= Entries taken from a collection =
● ● ● ● ●

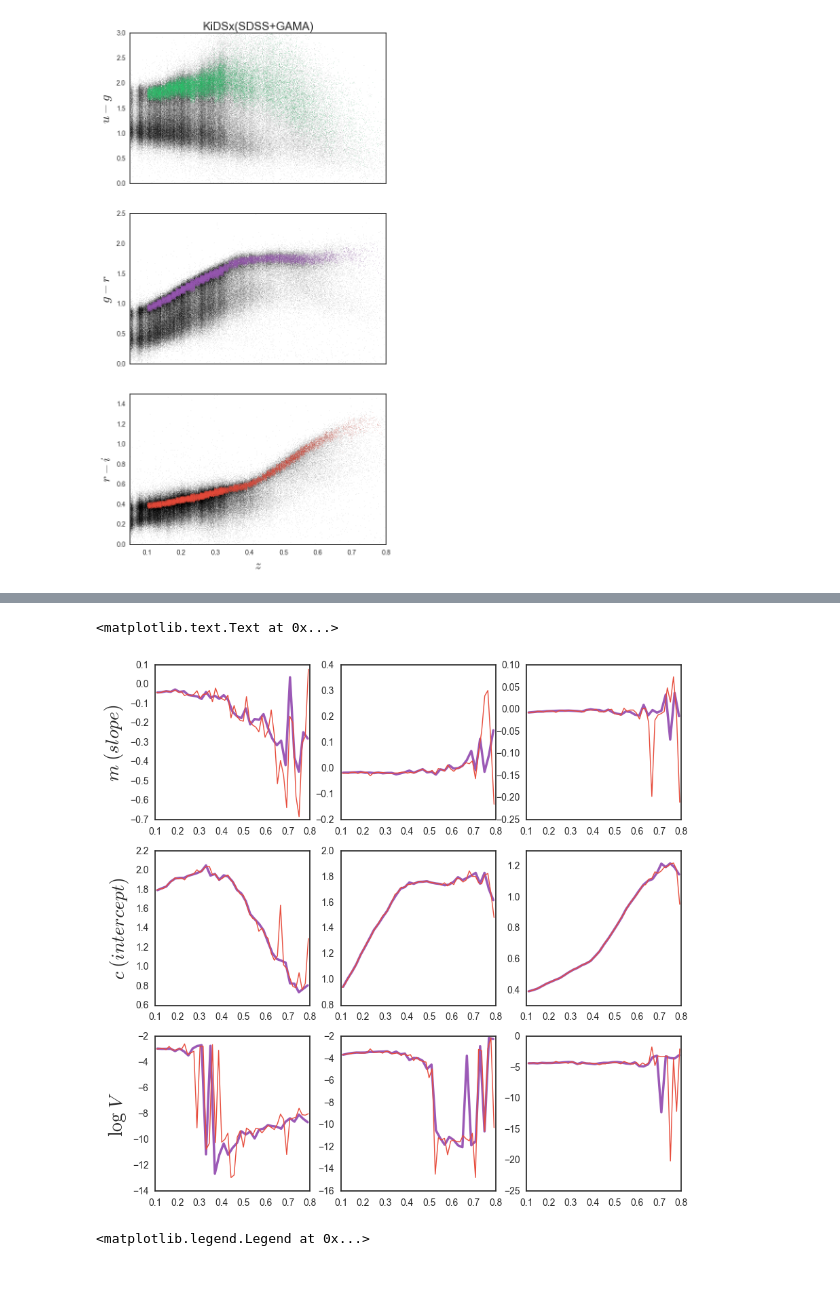
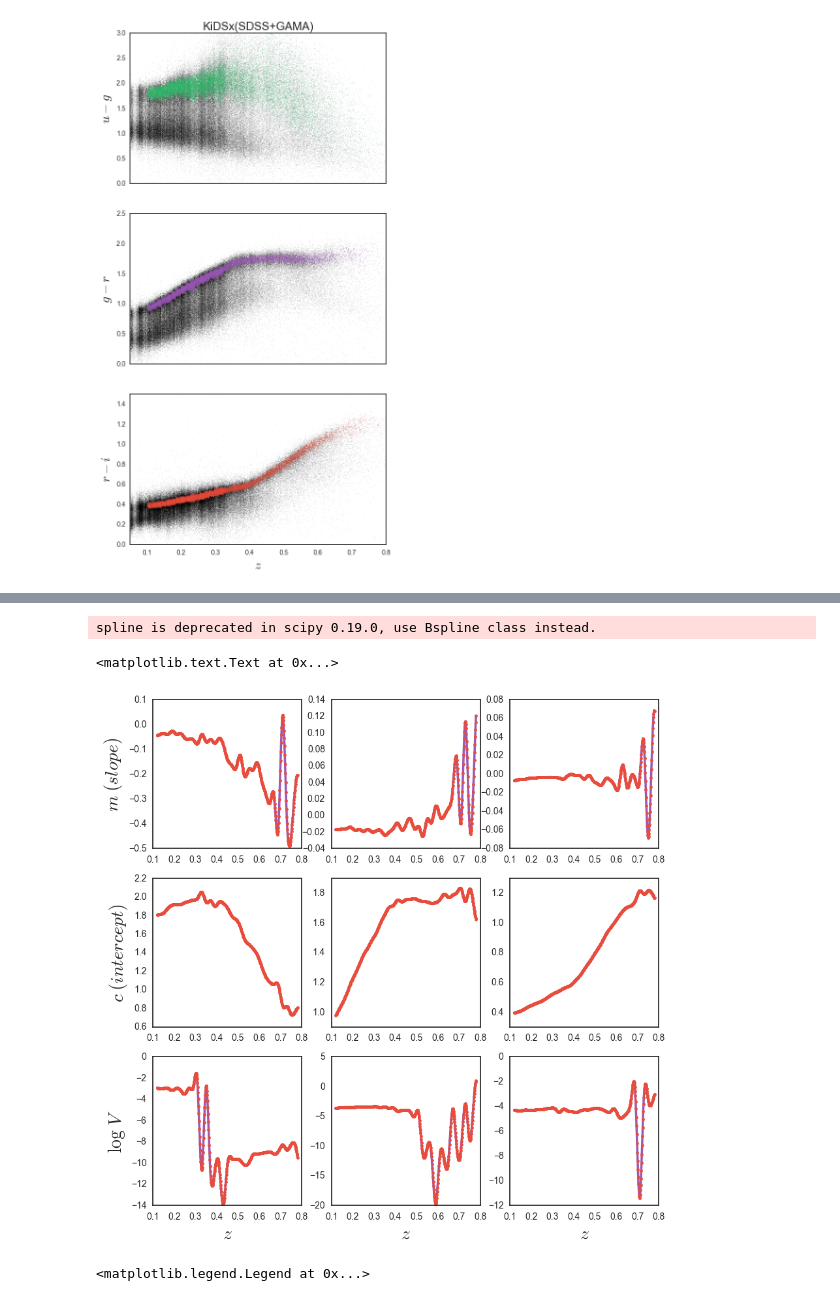
Before and after one commit to mjvakili/redsq, a Jupyter notebook: code/catalog_unifier.ipynb, the cells around one changed output, grey strips where cells are left out. Drawn from its saved outputs; the diff is of its cells as text; code cells hidden in the pictures.

```diff
--- a/code/catalog_unifier.ipynb
+++ b/code/catalog_unifier.ipynb
@@ -667,24 +677,40 @@ ax.plot(.5*(bins[1:]+bins[:-1]) , mref)
 # %%
+from scipy.interpolate import CubicSpline
+test = np.linspace(0.12,0.78,500)
+
 red_par = h5py.File("red_par.hdf5","r")["red"][:]
 bins = np.linspace(0.1, 0.8, 36)
+x = .5*(bins[1:]+bins[:-1])
 red_par = red_par.reshape(red_par.shape[0],3,3)
+#test_par = spline(x , red_par , test)
+test_par = CubicSpline(x , red_par)(test)
+
 fig , ax = plt.subplots(nrows=3,ncols=3 , figsize=(10,10))
 for i in range(3):
     for j in range(3):
-        ax[i,j].plot(.5*(bins[1:]+bins[:-1]) , red_par[:,i,j])
+        ax[i,j].plot(test , test_par[:,i,j])
+        ax[i,j].plot(test , test_par[:,i,j], ".")
 
 bins = np.linspace(0.1, 0.8, 51)
+x = .5*(bins[1:]+bins[:-1])
 red_par = h5py.File("red_par_hires.hdf5","r")["red"][:]
 red_par = red_par.reshape(red_par.shape[0],3,3)
-for i in range(3):
-    for j in range(3):
-        ax[i,j].plot(.5*(bins[1:]+bins[:-1]) , red_par[:,i,j] , lw = 1)
+test_par = spline(x , red_par , test)
+#for i in range(3):
+#    for j in range(3):
+        #ax[i,j].plot(test , test_par[:,i,j], lw=1.0)
+
 ax[0,0].set_ylabel(r"$m \;(slope)$" , fontsize = 20)
 ax[1,0].set_ylabel(r"$c \;(intercept)$" , fontsize = 20)
 ax[2,0].set_ylabel(r"$\log \; V$" , fontsize = 20)
+
+ax[2,0].set_xlabel(r"$z$" , fontsize = 20)
+ax[2,1].set_xlabel(r"$z$" , fontsize = 20)
+ax[2,2].set_xlabel(r"$z$" , fontsize = 20)
 # %% [output]
-<matplotlib.text.Text at 0x...>
+spline is deprecated in scipy 0.19.0, use Bspline class instead.
+<matplotlib.text.Text at 0x...>
-[figure, old version]
+[figure, new version]
 # %%
 z1 = h5py.File("red_cat.hdf5","r")["red"][:][:,0]
 z2 = h5py.File("red_cat_hires.hdf5","r")["red"][:][:,0]
```
Also changed, not shown: parts of 1 cell of this notebook, 2 other files.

● ● ● ● ●

= WHAT THE TASK REQUIRES =
An exact copy of the data above is required, printed without its pictures.

= TASK RESPONSE =
Before and after one commit to mjvakili/redsq, a Jupyter notebook: code/catalog_unifier.ipynb, the cells around one changed output, grey strips where cells are left out. Drawn from its saved outputs; the diff is of its cells as text; code cells hidden in the pictures.

```diff
--- a/code/catalog_unifier.ipynb
+++ b/code/catalog_unifier.ipynb
@@ -667,24 +677,40 @@ ax.plot(.5*(bins[1:]+bins[:-1]) , mref)
 # %%
+from scipy.interpolate import CubicSpline
+test = np.linspace(0.12,0.78,500)
+
 red_par = h5py.File("red_par.hdf5","r")["red"][:]
 bins = np.linspace(0.1, 0.8, 36)
+x = .5*(bins[1:]+bins[:-1])
 red_par = red_par.reshape(red_par.shape[0],3,3)
+#test_par = spline(x , red_par , test)
+test_par = CubicSpline(x , red_par)(test)
+
 fig , ax = plt.subplots(nrows=3,ncols=3 , figsize=(10,10))
 for i in range(3):
     for j in range(3):
-        ax[i,j].plot(.5*(bins[1:]+bins[:-1]) , red_par[:,i,j])
+        ax[i,j].plot(test , test_par[:,i,j])
+        ax[i,j].plot(test , test_par[:,i,j], ".")
 
 bins = np.linspace(0.1, 0.8, 51)
+x = .5*(bins[1:]+bins[:-1])
 red_par = h5py.File("red_par_hires.hdf5","r")["red"][:]
 red_par = red_par.reshape(red_par.shape[0],3,3)
-for i in range(3):
-    for j in range(3):
-        ax[i,j].plot(.5*(bins[1:]+bins[:-1]) , red_par[:,i,j] , lw = 1)
+test_par = spline(x , red_par , test)
+#for i in range(3):
+#    for j in range(3):
+        #ax[i,j].plot(test , test_par[:,i,j], lw=1.0)
+
 ax[0,0].set_ylabel(r"$m \;(slope)$" , fontsize = 20)
 ax[1,0].set_ylabel(r"$c \;(intercept)$" , fontsize = 20)
 ax[2,0].set_ylabel(r"$\log \; V$" , fontsize = 20)
+
+ax[2,0].set_xlabel(r"$z$" , fontsize = 20)
+ax[2,1].set_xlabel(r"$z$" , fontsize = 20)
+ax[2,2].set_xlabel(r"$z$" , fontsize = 20)
 # %% [output]
-<matplotlib.text.Text at 0x...>
+spline is deprecated in scipy 0.19.0, use Bspline class instead.
+<matplotlib.text.Text at 0x...>
-[figure, old version]
+[figure, new version]
 # %%
 z1 = h5py.File("red_cat.hdf5","r")["red"][:][:,0]
 z2 = h5py.File("red_cat_hires.hdf5","r")["red"][:][:,0]
```
Also changed, not shown: parts of 1 cell of this notebook, 2 other files.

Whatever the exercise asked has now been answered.